As with every Saramago novel I have read, I am floored by the author’s mastery of language and the use of meta-narrative within the storyline. For example, Saramago loves pausing to discuss strange occurrences in language.
Consider this example:
“Authoritarian, paralyzing, circular, occasionally elliptical stock phrases, also jocularly referred to as nuggets of wisdom, are a malignant plague, one of the very worst ever to ravage the earth. We say to the confused, Know thyself, as if knowing yourself was not the fifth and most difficult of human arithmetical operations, we say to the apathetic, Where there’s a will, there’s a way, as if the brute realities of the world did not amuse themselves each day by turning that phrase on its head, we say to the indecisive, Begin at the beginning, as if beginning were the clearly visible point of a loosely wound thread and all we had to do was keep pulling until we reached the other end, and as if, between the former and latter, we had held in our hands a smooth, continuous thread with no knots to untie, no snarls to untangle, a complete impossibility in the life of a skein, or indeed, if we may be permitted one more stock phrase, in the skein of life” (56).
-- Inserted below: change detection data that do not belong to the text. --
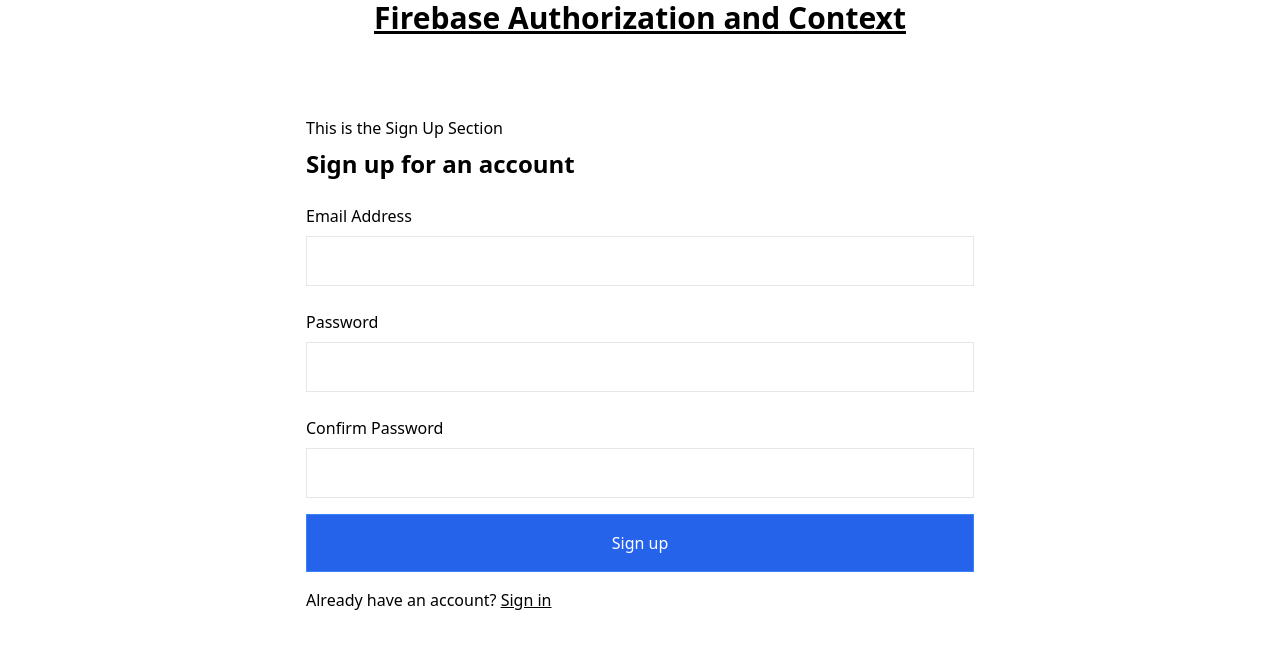
Repository: mottad14/practice_google_firebase
Page: /signup
An editor plug-in stored every save of this project. The page is shown before and after the next save, followed by the edit.
The browser window is 1280 px wide. The pictures show the whole page.
The project was rebuilt for these pictures with package versions that can differ from the ones it lists, and the page was loaded fresh each time. Also part of the build but not shown: src/components/Signin.jsx, src/components/Account.jsx.

Above is the page before, as saved 2022-07-27 09:28:00.

### src/index.js
import React from 'react';
import ReactDOM from 'react-dom/client';
import './index.css';
import App from './App';
import {BrowserRouter} from "react-router-dom"

const root = ReactDOM.createRoot(document.getElementById('root'))
root.render(
  <BrowserRouter>
    <App/>
  </BrowserRouter>);

### src/App.js
import React from "react";
import Signin from "./components/Signin";
import Signup from "./components/Signup";
import Account from "./components/Account"
import { Route, Routes } from "react-router-dom";

function App() {
  return (
    <div className="App">
          <h1 className="text-3xl text-center font-bold underline">
            Firebase Authorization and Context
            </h1>
            <Routes>
              <Route path="/" element={<Signin/>}  />
              <Route path="/signup" element={<Signup/>}  />
              <Route path="/account" element={<Account/>}  />
            </Routes>
    </div>
  );
}

export default App;

### src/components/Signup.jsx
import React from 'react'
import { Link } from 'react-router-dom'

const Signup = () => {
  return (
    <div className='max-w-[700px] mx-auto my-16 p-4 '>

      This is the Sign Up Section
      <div>
          <h1 className='text-2xl font-bold py-2'>Sign up for an account</h1>
      </div>

      <form>
          <div className='flex flex-col py-2'>
            <label className='py-2 font-medium' htmlFor=""> Email Address</label>
            <input className='border p-3' type="email"/>
          </div>
          <div className='flex flex-col py-2'>
            <label className='py-2 font-medium' htmlFor=""> Password</label>
            <input className='border p-3' type="password"/>
          </div>
          <div className='flex flex-col py-2'>
            <label className='py-2 font-medium' htmlFor=""> Confirm Password</label>
            <input className='border p-3' type="password"/>
          </div>
          <button className='border border-blue-500 bg-blue-600 hover:bg-blue-500 w-full p-4 my-2 text-white'>Sign up</button>
      </form>
      <p className='py-2'>
            Already have an account? <Link to="/" className='underline'> Sign in </Link>
      </p>

    </div>
  )
}

export default Signup

### tailwind.config.js
/** @type {import('tailwindcss').Config} */
module.exports = {
  content: [
    "./src/**/*.{js,jsx,ts,tsx}",
],
  theme: {
    extend: {},
  },
  plugins: [],
}

Loaded but not shown: public/index.html (common file); src/index.css (common file)

After the next save:
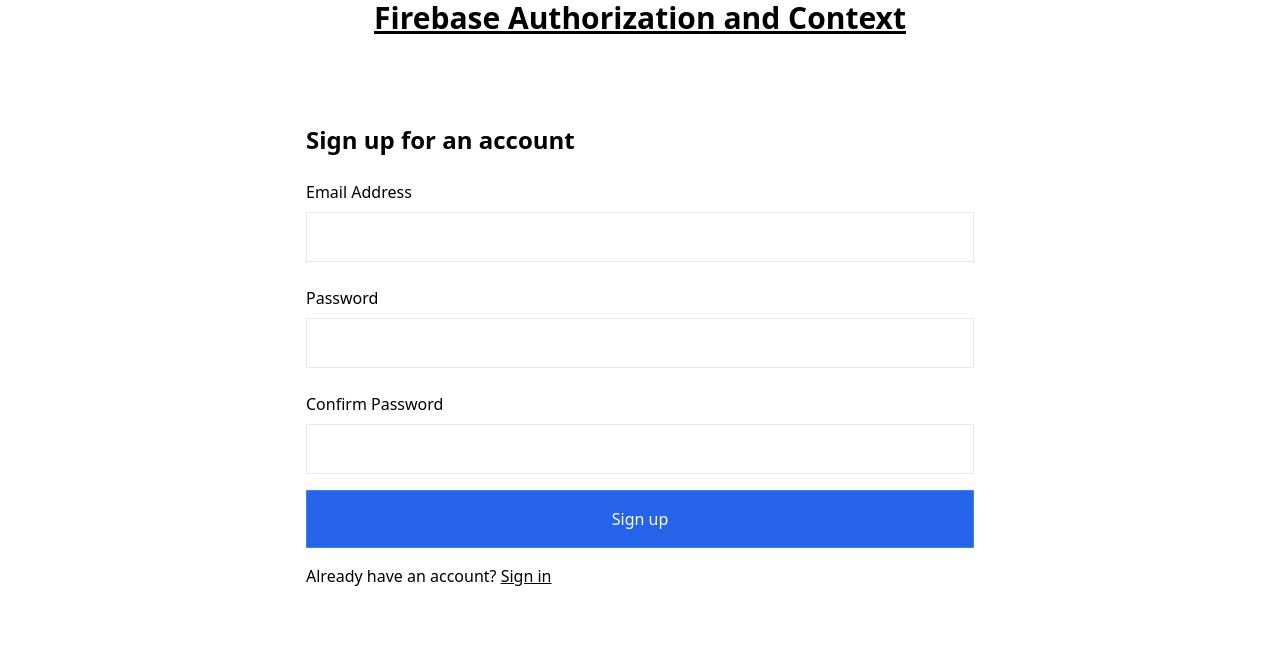
Saved 5 min 23 s later.
--- a/src/components/Signup.jsx
+++ b/src/components/Signup.jsx
@@ -4,8 +4,6 @@
 const Signup = () => {
   return (
     <div className='max-w-[700px] mx-auto my-16 p-4 '>
-
-      This is the Sign Up Section
       <div>
           <h1 className='text-2xl font-bold py-2'>Sign up for an account</h1>
       </div>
With a sense of poetry and impeccable descriptive language, Saramago ponders the absurdity of clichés. In the span of a sentence – yes, a very long sentence – Saramago formulates the absurdity of a stock phrase before he uses it in his narrative.
While only one example, The Cave is littered with these meta-narrative illustrations.
Saramago and Plato on Work
Aesthetic comments aside, The Cave
ponders work and what it means to be alive in the modern world. What is work? Is it sculpting with your hands or is it sitting at a desk? Saramago likens this comparison to Plato’s allegory of the cave. Without the capability of truly forming an object with the opportunity to sell it in the open market, are we really any different than the shackled prisoners whose only reality dances in shadows upon the cave walls? If this question interests you, if you find the idea about a literary novel waxing philosophically on work, or if you like Saramago’s particular aesthetic prose, I recommend that you read The Cave
Verdict: 3.5 out of 5